PIONEER PRESSESStump-grubbing Americans were generally too poor to buy books and too busy to readthem. Hand-operated printing presses cranked out pamphlets, leaflets, and journals.The “news” often lagged many weeks behind the event.Newspapers proved to be a powerful tool for airing colonial grievances and rallyingopposition to British control.
A celebrated legal case in 1734-1735 involved John Peter Zenger, a newspaper printer.Zenger’s newspaper had assailed the corrupt royal governor.
Charged with seditious libel, the accused was hauled into court. What were the twoside’s arguments? What was the final verdict? Significance of the verdict?
THE GREAT GAME of POLITICSAmerican colonists were making noteworthy contributions to political science. The 13colonial governments took a variety of forms. By 1775, eight of the colonies had royalgovernors, appointed by the king. Practically every colony utilized a two-house legislative body. The upper house was appointed either by the king, the proprietor, or by the voters in the self-governing colonies. The lower house, as the popular branch, was elected by the people – or rather by those who owned enough property to qualify as voters.

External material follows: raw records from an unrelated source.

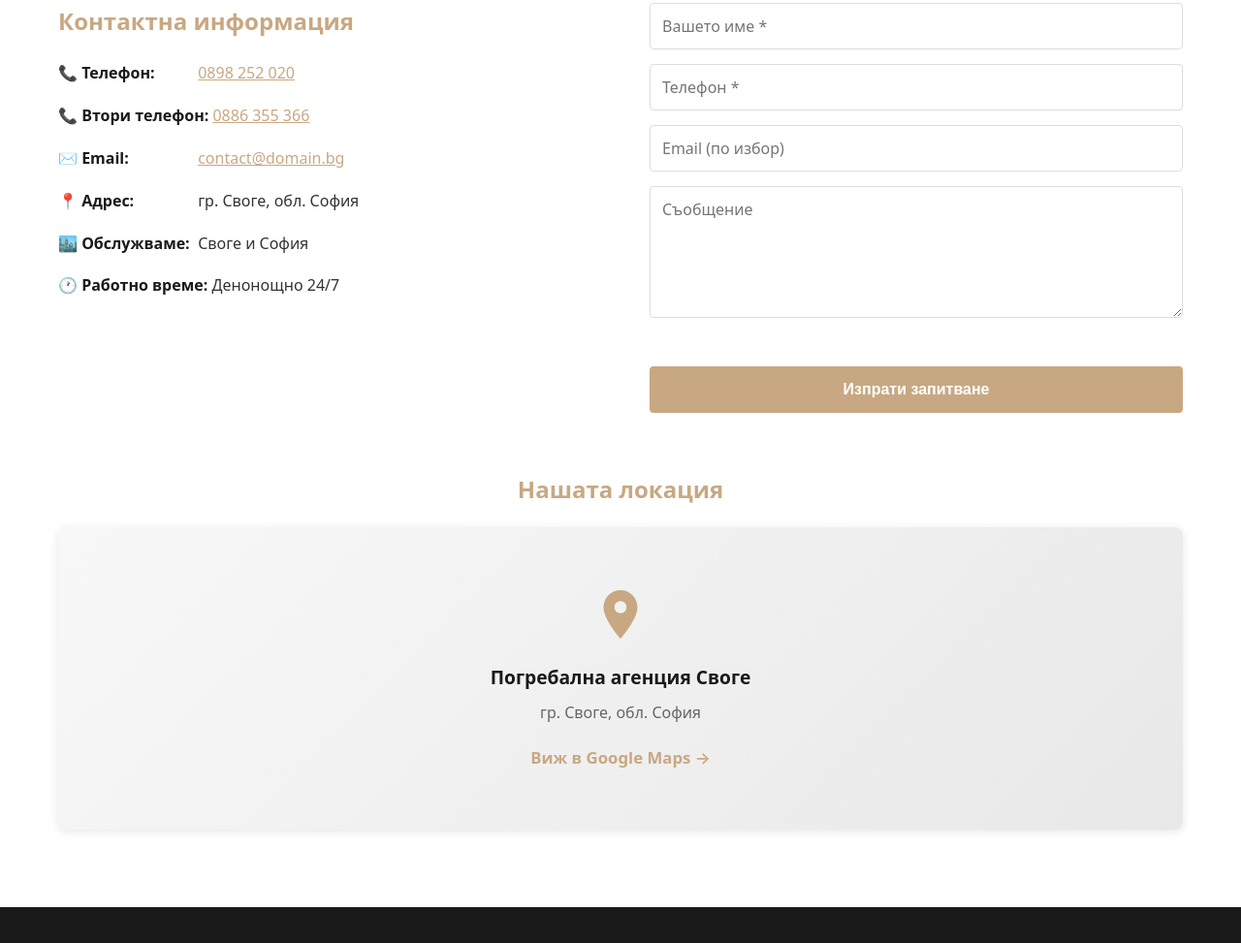
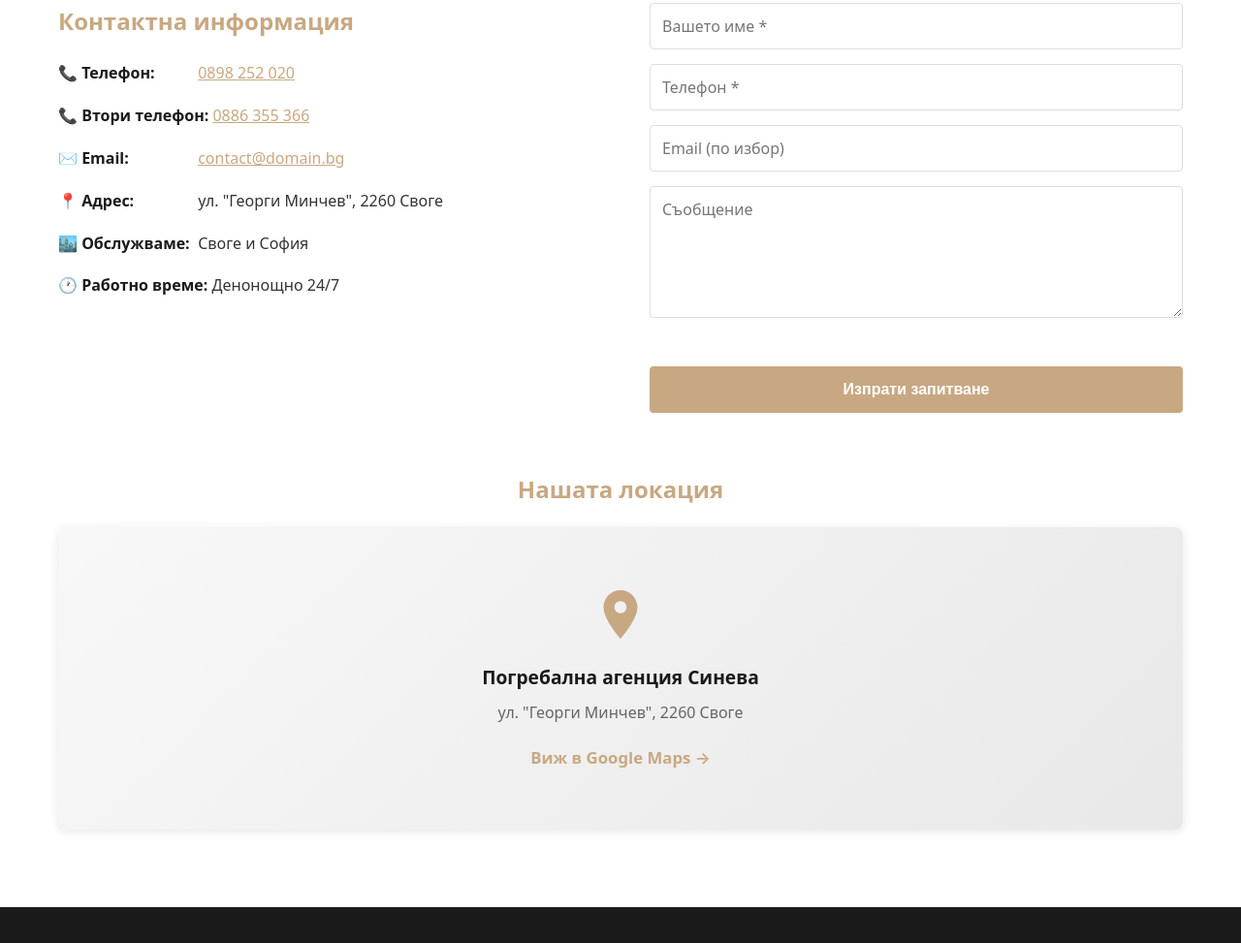
Before and after one commit to zooninja/funeral-site, a website: page index.html in a window 1280 px wide. Shown: the part 2647-3620 px from the top of the page at 97% size. Drawn offline with Linux system fonts and the light colour scheme.

Commit message:
Актуализиран адрес: ул. Георги Минчев, 2260 Своге

```diff
--- a/index.html
+++ b/index.html
@@ -42,7 +42,7 @@
     "email": "contact@yourdomain.bg",
     "address": {
       "@type": "PostalAddress",
-      "streetAddress": "Своге",
+      "streetAddress": "ул. Георги Минчев",
       "addressLocality": "Своге",
       "addressRegion": "София област",
       "postalCode": "2260",
@@ -200,7 +200,7 @@
           </div>
           <div class="info-item">
             <strong>📍 Адрес:</strong>
-            <span>гр. Своге, обл. София</span>
+            <span>ул. "Георги Минчев", 2260 Своге</span>
           </div>
           <div class="info-item">
             <strong>🏙️ Обслужваме:</strong>
@@ -235,8 +235,8 @@
               <svg width="60" height="60" viewBox="0 0 24 24" fill="none" xmlns="http://www.w3.org/2000/svg">
                 <path d="M12 2C8.13 2 5 5.13 5 9c0 5.25 7 13 7 13s7-7.75 7-13c0-3.87-3.13-7-7-7zm0 9.5c-1.38 0-2.5-1.12-2.5-2.5s1.12-2.5 2.5-2.5 2.5 1.12 2.5 2.5-1.12 2.5-2.5 2.5z" fill="#c8a882"/>
               </svg>
-              <p>Погребална агенция Своге</p>
-              <p class="address">гр. Своге, обл. София</p>
+              <p>Погребална агенция Синева</p>
+              <p class="address">ул. "Георги Минчев", 2260 Своге</p>
               <span class="view-map">Виж в Google Maps →</span>
             </div>
           </a>
```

Self-taxation through representation was a precious privilege that Americans had come to cherish above most others.
The colonial assemblies found various ways to assert their authority & independence. TheLondon govt., in leaving the colonial governors at the mercy of the legislatures, was guiltyof poor administration. By 1775 America was not yet a true democracy – socially,economically, or politically. But it was far more democratic than England. The seeds ofmany of our treasured democratic principles were planted at this time.
COLONIAL FOLKWAYSContemporary Americans like to romanticize colonial life, but it was drab, difficult andtedious by modern standards.Describe the food situation in colonial America.What basic comforts did colonists lack?What did colonists do for amusement?By the mid-18th century, what striking similarities did the North Americancolonies share?
COLONIAL AMERICA UNIT QUIZZEShttp://www.historyteacher.net/USProjects/USQuizzes/EarlySettlement1A.htmhttp://www.historyteacher.net/USProjects/USQuizzes/EarlySettlement2.htmhttp://www.historyteacher.net/USProjects/USQuizzes/EarlySettlement3.htmhttp://www.historyteacher.net/USProjects/Quizzes5-6/EarlySettlement5.htm